Yarr, at last a decent wind to put a shine on a man's cutlass!
Coupled with a high tide, the coast was wet and wild today battered by gale force winds in the morning, with mountainous waves and a massive surge that inundated the parking area on Ainsdale beach, pushing Sanderlings almost onto Shore Road.
Raggedy groups of Common Scoter offshore, with two Gannet, a Kittiwake, the inevitability of the wintering Cormorant flock, and a female Merlin, which tazzed south through the troughs to God knows where.
Watery oblivion probably.
The tide pushed right over Weld Road too - Jack Snipe would have been a dead cert there this morning, but they'll be sneaking about in the dunes for a day or two now after such high water levels.
I was there just after the peak of the tide, when a medium-sized gull roost was building up (nowt out of the ordinary), and 15 Twite flew in to feed on the last exposed grassy verges around the car park, with Linnets, Skylark and Pied Wags.
With the tide falling back in the afternoon I headed down the Green Beach to an area I'm working on and had a classic Ainsdale Leach's Petrel at 1400 - skipping and tottering along over the sand and channels, spooking the waders as it went.
I lost sight of it near a group of large gulls.
Really is best to look for these critters at Ainsdale after the tide, especially if the wind holds and tired individuals re-orientate over the beach.
You'd be very lucky to pick 'em out in the deep troughs of high tide, given the low elevation - the Tobacco Dump at Formby is always a better option.

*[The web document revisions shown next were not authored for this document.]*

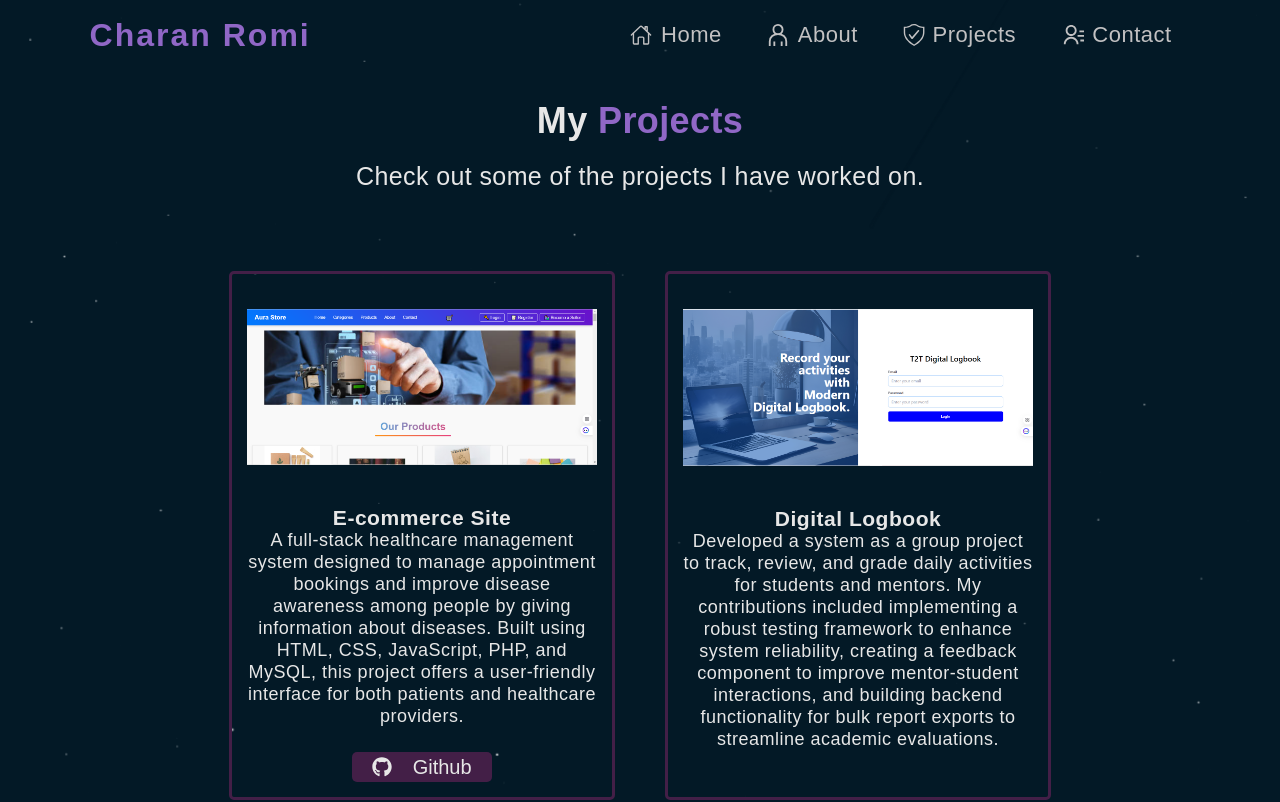
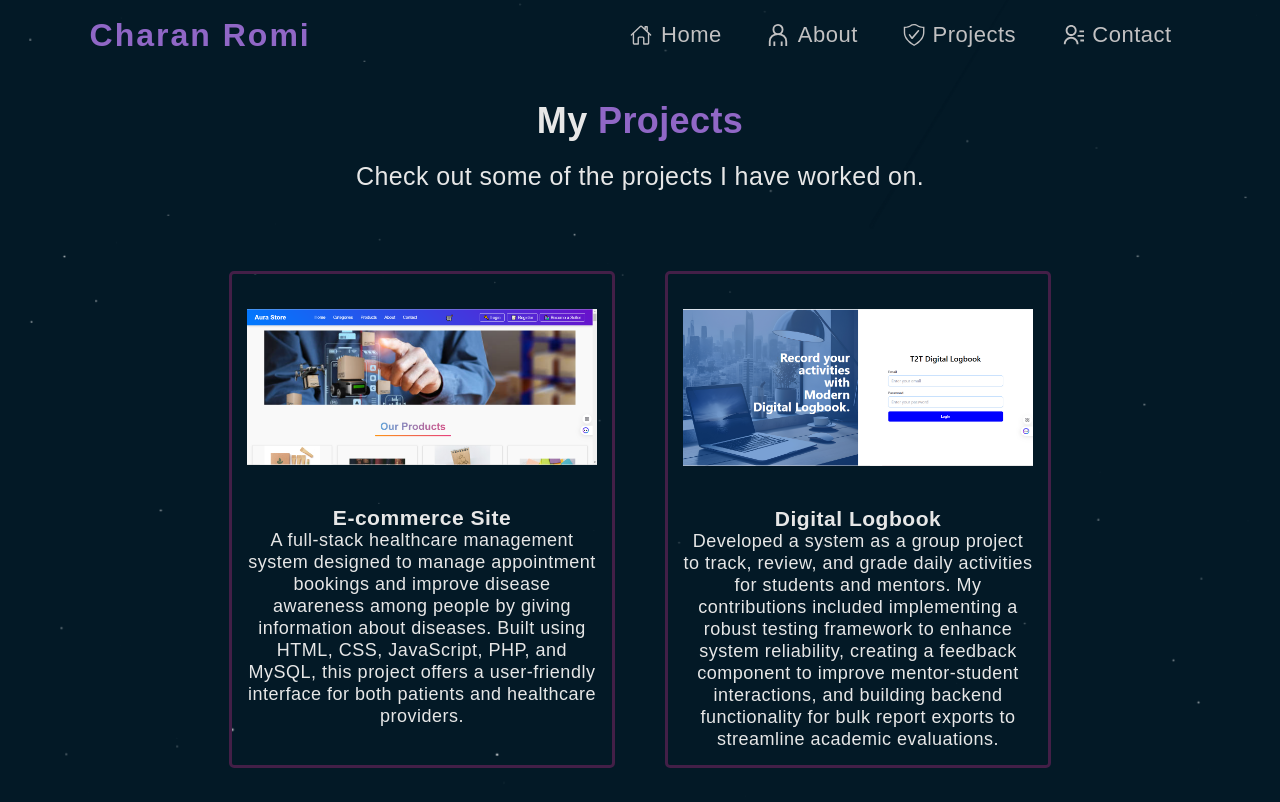
Before and after one commit to charan2r/my-portfolio, a React (Vite) app in the folder portfolio/: page /projects in a window 1280 px wide. Shown: the top 802 px of the page. Built offline with nearby package versions, Linux system fonts and the light colour scheme.

Commit message:
new updates

```diff
--- a/portfolio/src/components/Projects.jsx
+++ b/portfolio/src/components/Projects.jsx
@@ -13,7 +13,7 @@ const Projects = () => {
             title: "E-commerce Site",
             description:
                 "A full-stack healthcare management system designed to manage appointment bookings and improve disease awareness among people by giving information about diseases. Built using HTML, CSS, JavaScript, PHP, and MySQL, this project offers a user-friendly interface for both patients and healthcare providers. ",
-            github: "https://github.com/charan2r/e-commerce-site.git",
+            github: "",
             demo: "",
             photo: Ecommerce,
         },
```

I wonder how many were out there today...
Before I forget, thanks to Phil Smith for his pix of Fox Moth caterpillar at Ravenmeols (see comment, previous entry) - you can't beat a good woolly bear.
Eyes to the skies everyone, eyes to the skies...